In the midst of this Covid pandemic, there is always plenty to go around. Plenty of blame and plenty of praise; plenty of fear and plenty of heroism; plenty of stories and plenty of endings. It’s easy to become numb to all the sea of information washing over us daily in such trying times. However, in doing so, we neglect the importance of recognizing and acknowledging all the tremendous strain and effort individuals are enduring and exuding. At these moments, it becomes all the more important to note, highlight and praise the individuals and groups who are providing for their communities in this battle against a disease. With that in mind, we must commemorate and sing the praises of women worldwide, who disproportionately lead the fight on the frontlines against Covid.
It has become popular in the 21st century to make sweeping statements about whole swarths or groups of people without evidence to support the claim.
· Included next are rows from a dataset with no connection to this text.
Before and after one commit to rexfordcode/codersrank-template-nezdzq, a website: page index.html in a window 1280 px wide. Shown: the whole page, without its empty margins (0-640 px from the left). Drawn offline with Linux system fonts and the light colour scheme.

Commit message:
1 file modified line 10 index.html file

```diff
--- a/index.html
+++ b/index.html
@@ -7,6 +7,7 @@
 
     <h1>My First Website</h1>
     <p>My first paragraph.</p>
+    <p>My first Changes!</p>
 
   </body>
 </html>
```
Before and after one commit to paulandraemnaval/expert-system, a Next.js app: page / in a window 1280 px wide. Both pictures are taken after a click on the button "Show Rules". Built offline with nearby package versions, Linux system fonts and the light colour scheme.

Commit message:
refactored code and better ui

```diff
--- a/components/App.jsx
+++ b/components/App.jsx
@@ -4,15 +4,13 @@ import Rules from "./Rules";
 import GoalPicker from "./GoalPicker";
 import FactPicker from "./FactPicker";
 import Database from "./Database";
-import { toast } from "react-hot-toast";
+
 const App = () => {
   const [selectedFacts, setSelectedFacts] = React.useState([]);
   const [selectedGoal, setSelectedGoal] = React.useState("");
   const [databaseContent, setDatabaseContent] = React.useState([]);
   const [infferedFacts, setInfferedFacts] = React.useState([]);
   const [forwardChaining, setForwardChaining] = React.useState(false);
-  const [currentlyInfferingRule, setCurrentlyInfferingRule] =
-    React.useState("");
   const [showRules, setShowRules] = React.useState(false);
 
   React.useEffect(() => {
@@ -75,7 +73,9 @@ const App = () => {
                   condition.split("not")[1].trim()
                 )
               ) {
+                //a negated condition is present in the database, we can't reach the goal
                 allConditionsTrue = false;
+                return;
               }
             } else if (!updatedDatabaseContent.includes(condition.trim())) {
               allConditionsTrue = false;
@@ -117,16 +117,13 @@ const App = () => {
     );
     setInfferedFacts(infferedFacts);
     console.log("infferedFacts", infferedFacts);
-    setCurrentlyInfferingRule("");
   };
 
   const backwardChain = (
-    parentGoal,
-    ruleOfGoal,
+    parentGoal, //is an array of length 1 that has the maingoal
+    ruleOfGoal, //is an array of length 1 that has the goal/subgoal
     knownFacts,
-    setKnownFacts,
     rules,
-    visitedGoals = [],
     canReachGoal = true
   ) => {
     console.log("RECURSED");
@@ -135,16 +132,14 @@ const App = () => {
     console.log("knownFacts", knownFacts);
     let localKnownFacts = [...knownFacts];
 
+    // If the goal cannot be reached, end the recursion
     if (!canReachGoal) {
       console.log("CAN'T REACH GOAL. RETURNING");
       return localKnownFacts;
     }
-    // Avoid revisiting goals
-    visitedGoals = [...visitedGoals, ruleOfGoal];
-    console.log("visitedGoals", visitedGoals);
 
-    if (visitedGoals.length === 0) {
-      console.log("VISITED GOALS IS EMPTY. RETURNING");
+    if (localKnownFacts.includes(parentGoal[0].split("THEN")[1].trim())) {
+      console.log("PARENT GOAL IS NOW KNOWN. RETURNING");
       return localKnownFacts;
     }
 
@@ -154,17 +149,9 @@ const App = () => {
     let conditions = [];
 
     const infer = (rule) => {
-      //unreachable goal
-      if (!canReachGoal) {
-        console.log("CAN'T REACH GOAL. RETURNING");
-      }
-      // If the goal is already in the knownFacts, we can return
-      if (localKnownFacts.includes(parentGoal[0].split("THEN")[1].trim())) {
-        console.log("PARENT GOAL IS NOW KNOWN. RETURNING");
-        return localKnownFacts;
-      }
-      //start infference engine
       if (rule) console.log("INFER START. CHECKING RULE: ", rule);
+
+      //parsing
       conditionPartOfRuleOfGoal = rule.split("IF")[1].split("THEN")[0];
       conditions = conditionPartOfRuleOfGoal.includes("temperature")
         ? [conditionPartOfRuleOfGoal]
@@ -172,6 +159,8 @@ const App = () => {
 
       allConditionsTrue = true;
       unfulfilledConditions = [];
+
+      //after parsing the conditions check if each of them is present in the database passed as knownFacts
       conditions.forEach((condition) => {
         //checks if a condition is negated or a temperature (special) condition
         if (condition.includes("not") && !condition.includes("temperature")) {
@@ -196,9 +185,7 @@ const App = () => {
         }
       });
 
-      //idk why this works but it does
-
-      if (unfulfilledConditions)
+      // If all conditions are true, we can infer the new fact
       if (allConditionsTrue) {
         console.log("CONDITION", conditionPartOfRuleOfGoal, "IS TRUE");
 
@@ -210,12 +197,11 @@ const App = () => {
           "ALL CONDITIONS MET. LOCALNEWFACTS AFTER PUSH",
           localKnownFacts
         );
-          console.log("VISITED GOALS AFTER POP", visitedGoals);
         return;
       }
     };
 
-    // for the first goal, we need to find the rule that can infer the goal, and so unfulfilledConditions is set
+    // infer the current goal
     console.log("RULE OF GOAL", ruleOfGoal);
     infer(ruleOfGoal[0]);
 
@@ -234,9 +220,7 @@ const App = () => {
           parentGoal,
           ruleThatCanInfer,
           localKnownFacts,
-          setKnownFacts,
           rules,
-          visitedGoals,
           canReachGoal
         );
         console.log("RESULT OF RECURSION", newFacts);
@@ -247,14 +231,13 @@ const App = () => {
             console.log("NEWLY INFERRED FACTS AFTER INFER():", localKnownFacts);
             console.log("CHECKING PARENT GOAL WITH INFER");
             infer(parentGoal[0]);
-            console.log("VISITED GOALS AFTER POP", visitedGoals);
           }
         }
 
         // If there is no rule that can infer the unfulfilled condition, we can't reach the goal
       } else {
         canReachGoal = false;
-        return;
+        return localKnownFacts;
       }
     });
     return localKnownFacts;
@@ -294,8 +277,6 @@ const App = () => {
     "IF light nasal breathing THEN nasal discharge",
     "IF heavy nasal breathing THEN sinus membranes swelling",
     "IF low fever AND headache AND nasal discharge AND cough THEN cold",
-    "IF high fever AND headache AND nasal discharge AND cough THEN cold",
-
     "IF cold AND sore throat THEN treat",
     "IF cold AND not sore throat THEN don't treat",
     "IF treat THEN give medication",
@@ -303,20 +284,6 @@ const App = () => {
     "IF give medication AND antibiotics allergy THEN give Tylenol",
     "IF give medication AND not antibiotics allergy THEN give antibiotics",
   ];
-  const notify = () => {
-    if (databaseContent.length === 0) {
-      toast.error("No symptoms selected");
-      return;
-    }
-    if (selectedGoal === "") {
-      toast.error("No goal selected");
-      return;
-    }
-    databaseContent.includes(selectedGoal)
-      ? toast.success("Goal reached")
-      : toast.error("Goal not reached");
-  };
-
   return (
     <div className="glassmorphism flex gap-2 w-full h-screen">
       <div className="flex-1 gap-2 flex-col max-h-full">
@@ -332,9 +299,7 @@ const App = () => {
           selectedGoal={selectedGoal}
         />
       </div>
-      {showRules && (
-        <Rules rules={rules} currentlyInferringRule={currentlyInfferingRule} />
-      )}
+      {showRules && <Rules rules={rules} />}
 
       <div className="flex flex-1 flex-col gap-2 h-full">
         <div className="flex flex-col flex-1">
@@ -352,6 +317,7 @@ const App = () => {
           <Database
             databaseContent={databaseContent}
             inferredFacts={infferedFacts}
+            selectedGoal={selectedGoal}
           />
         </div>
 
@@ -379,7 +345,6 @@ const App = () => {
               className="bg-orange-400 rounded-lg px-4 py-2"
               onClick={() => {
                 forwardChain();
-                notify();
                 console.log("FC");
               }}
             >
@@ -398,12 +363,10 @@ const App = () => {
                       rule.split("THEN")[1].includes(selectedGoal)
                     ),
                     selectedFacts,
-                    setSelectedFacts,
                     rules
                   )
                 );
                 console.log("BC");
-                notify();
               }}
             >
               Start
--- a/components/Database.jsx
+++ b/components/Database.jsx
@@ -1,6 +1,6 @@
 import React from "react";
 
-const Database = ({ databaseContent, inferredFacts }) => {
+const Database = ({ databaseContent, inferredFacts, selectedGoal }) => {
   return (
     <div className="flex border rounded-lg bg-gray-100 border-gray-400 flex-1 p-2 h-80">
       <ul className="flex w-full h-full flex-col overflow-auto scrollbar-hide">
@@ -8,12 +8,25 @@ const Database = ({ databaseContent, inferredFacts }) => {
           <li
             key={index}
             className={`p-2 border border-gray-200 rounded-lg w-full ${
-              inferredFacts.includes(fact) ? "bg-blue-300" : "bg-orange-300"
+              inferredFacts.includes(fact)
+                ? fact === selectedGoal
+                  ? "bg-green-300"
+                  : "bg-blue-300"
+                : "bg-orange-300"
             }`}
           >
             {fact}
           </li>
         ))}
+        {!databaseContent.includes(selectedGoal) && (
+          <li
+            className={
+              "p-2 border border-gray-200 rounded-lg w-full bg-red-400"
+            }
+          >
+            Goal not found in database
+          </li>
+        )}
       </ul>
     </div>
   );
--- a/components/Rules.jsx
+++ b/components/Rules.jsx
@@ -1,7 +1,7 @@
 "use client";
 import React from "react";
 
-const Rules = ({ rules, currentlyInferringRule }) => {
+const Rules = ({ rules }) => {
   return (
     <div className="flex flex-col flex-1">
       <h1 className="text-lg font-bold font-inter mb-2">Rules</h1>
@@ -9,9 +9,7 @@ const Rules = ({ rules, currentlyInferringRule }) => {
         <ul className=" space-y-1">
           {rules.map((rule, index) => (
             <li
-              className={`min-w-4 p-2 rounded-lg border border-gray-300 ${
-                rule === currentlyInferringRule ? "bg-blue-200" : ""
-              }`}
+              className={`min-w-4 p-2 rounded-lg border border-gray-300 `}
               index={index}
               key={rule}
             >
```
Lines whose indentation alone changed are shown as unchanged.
Grandiosity and embellishment are the coins of the era. So it can become easy to be inured to statements as bold as “women overwhelmingly lead the frontline fight on Covid.” We must recognize this statement not as hyperbole but as an unequivocal statement of literal truth. The sky looks blue, and the war against the novel coronavirus has been waged first and foremost by women.
70% of all healthcare workers are women. That’s a staggeringly high percentage, and it doesn’t take a genius to realize that the fight against Covid is being waged primarily by the healthcare industry. There are plenty of doctor and nurse burnout stories because of the long hours and consistency of death. What the reports fail to acknowledge is this burden statistically befalls women primarily all around the world. If this is a war, and all the language globally has been centered around “fighting” the disease, then women make up the infantry, the artillery, the cavalry–they are the army. It is time we start praising them as the soldiers for humanity they have been in the same way men are glorified for fighting wars that rain down destruction.
In this genuine struggle against a new disease, women have also made themselves the most at risk. 90% of nurses are women, and nurses tend to be the most exposed to patients during their stay in a hospital. A nurse’s day consists of touching and getting close to patients–whether it’s changing IVs, helping adjust positioning, or any other necessary tasks for patients to receive compassionate care. The vast majority of healthcare workers who expose themselves to the greatest extent are nurses, and just on numbers alone, the vast majority of nurses are women. You do the math.
It’s also imperative to remember that, generally speaking, women also shoulder a significant burden at home. With schools and child care facilities closing, that responsibility has grown exponentially. So not only are women on the frontlines of the battle, but they’re also on the homefront trying to keep their families stable and secure in exceedingly trying times. Whether it’s helping students with schoolwork or being the consistent source of safety, Mothers have also been serving on another frontline of the pandemic, the frontline to keep children sane and progressing healthily both medically and mentally.